#### Records provided
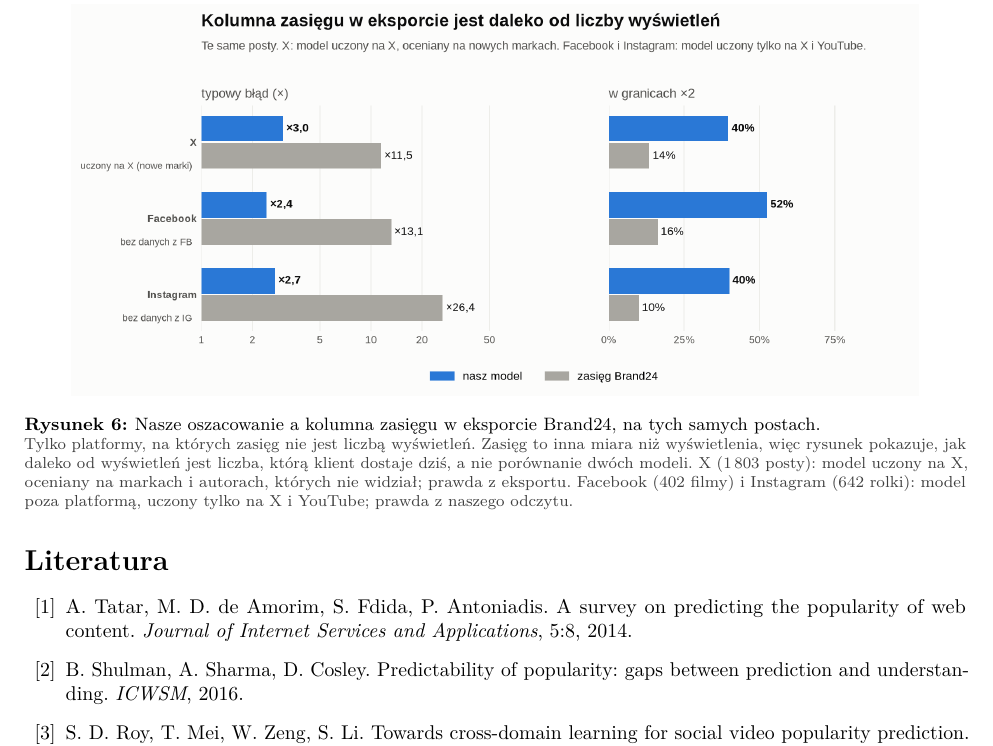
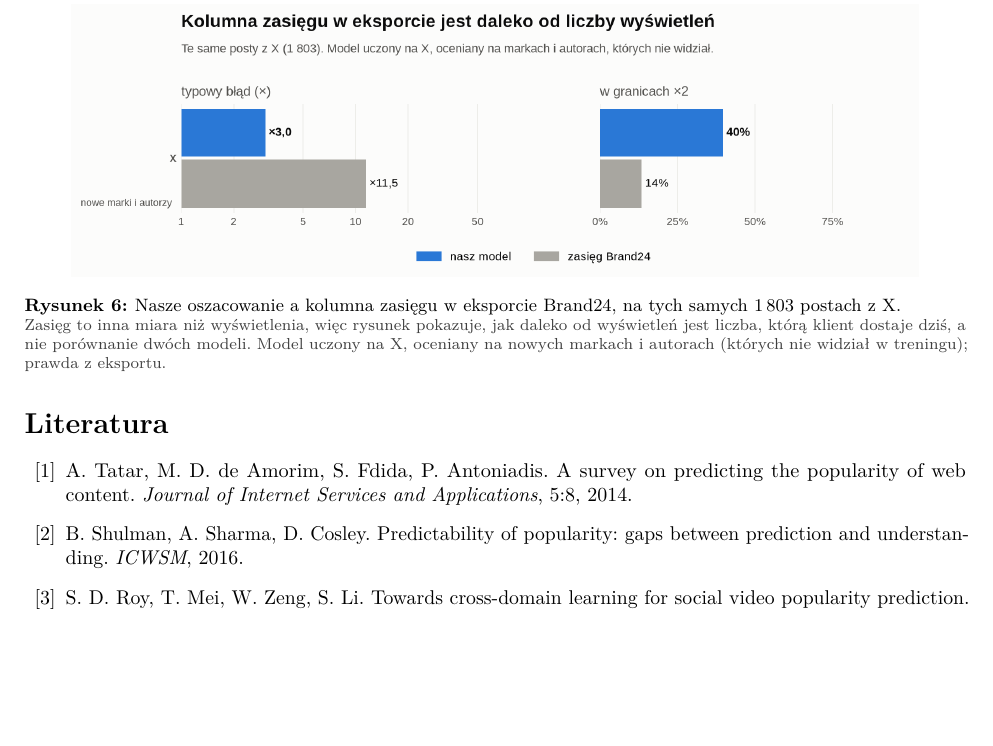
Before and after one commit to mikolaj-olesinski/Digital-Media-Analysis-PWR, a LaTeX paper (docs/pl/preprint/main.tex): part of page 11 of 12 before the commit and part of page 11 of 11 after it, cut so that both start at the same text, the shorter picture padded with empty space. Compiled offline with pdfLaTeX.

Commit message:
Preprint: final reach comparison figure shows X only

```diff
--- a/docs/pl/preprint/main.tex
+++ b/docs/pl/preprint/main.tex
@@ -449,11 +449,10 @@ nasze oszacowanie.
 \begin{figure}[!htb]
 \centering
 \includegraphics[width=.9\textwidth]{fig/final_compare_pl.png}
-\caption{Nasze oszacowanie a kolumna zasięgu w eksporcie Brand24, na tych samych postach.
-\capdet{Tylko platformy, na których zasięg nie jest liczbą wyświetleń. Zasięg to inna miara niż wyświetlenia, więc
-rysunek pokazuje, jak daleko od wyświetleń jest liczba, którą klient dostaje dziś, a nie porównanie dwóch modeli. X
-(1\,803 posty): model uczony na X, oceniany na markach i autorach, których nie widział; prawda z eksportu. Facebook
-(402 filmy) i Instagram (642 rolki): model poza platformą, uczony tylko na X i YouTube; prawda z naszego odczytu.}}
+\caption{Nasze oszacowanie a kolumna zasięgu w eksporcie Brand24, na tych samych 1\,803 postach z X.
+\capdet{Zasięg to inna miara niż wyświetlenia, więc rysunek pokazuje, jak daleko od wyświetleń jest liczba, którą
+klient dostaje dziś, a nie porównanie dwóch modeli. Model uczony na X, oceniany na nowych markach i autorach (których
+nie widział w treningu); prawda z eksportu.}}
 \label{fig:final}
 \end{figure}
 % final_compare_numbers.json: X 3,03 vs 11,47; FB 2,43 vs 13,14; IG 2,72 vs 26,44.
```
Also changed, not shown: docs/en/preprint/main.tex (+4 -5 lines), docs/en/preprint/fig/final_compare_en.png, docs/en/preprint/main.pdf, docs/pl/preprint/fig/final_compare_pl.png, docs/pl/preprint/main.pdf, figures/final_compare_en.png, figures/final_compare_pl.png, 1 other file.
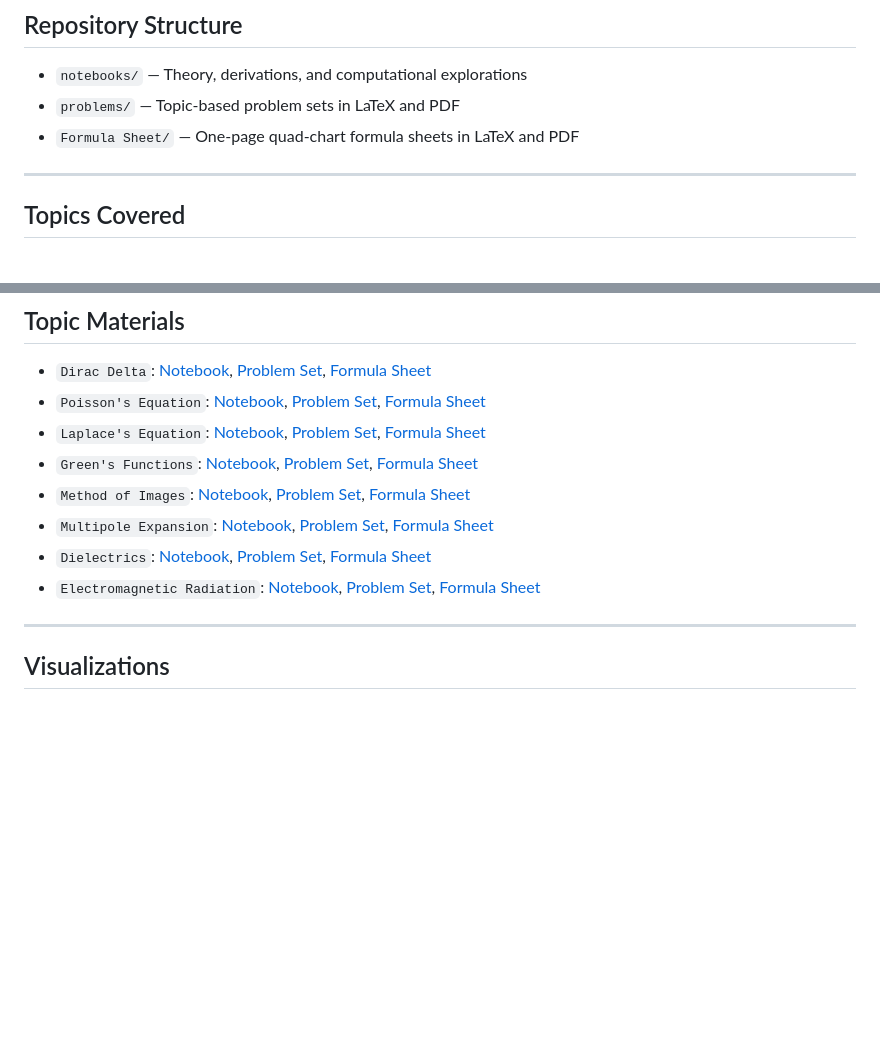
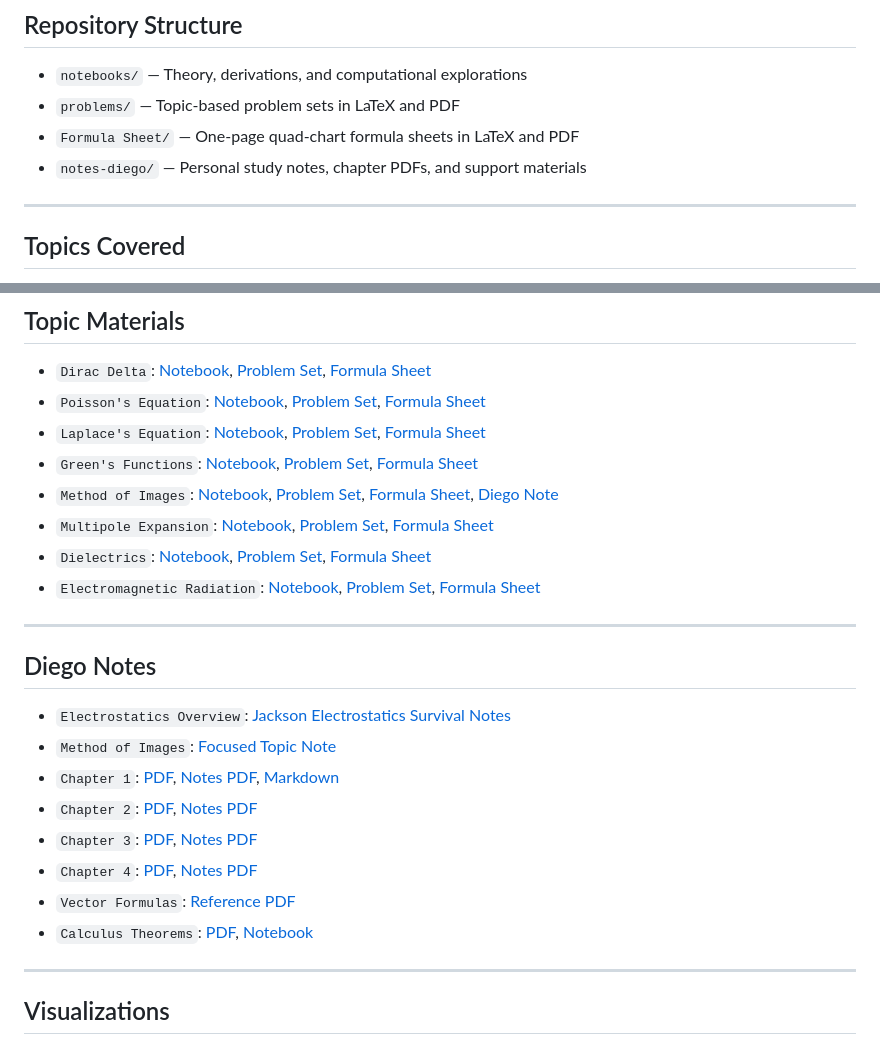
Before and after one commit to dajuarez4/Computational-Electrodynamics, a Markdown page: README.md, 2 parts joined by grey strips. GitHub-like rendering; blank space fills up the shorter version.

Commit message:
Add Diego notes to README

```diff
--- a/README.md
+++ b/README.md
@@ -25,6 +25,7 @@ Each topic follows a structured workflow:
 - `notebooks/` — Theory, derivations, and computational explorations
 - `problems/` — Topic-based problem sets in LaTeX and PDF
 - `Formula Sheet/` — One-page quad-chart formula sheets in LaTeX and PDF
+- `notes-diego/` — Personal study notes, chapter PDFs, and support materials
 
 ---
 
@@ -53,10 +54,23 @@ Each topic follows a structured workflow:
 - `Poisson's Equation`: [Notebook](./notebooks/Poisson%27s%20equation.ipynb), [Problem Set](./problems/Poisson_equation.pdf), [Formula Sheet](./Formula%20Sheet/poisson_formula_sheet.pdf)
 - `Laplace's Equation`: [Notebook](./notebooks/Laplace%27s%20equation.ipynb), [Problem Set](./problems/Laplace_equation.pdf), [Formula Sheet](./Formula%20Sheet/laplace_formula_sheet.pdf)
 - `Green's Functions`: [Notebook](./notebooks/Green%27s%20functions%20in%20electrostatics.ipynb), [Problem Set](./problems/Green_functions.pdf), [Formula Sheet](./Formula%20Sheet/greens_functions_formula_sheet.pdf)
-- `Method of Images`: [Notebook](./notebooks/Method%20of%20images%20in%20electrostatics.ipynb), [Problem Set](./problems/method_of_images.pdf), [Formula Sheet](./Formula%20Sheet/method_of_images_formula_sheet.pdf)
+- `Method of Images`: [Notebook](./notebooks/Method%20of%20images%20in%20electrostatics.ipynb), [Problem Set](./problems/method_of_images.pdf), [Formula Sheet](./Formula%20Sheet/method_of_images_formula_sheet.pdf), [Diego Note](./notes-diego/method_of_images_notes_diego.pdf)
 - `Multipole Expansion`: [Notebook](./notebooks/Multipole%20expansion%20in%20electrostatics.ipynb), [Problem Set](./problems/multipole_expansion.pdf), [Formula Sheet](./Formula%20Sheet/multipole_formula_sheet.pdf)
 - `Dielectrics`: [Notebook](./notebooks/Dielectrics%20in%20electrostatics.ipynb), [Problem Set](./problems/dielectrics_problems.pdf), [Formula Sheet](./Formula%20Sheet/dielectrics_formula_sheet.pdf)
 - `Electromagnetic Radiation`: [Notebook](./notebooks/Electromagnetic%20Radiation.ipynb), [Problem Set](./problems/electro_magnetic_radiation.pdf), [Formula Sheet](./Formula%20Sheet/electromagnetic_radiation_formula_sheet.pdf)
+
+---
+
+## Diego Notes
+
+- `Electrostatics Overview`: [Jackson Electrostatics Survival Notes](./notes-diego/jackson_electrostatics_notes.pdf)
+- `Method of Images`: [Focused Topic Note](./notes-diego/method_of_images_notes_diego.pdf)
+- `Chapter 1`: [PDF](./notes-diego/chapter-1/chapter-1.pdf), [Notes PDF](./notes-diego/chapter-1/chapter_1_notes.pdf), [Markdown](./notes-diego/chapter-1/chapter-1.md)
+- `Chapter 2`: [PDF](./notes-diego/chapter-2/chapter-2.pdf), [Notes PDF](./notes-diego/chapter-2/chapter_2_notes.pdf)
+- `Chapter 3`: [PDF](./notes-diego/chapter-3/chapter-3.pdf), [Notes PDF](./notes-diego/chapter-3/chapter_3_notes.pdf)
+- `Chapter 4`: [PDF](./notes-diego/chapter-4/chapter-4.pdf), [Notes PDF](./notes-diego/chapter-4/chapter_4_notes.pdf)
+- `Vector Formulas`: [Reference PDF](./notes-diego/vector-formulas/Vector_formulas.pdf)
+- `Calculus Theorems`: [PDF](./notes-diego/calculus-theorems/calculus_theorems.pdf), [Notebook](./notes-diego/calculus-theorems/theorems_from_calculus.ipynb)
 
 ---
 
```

#### Assigned task
Which lines of the listing above hold the word "modeli"? Copy each of them.

#### Result
-rysunek pokazuje, jak daleko od wyświetleń jest liczba, którą klient dostaje dziś, a nie porównanie dwóch modeli. X
+klient dostaje dziś, a nie porównanie dwóch modeli. Model uczony na X, oceniany na nowych markach i autorach (których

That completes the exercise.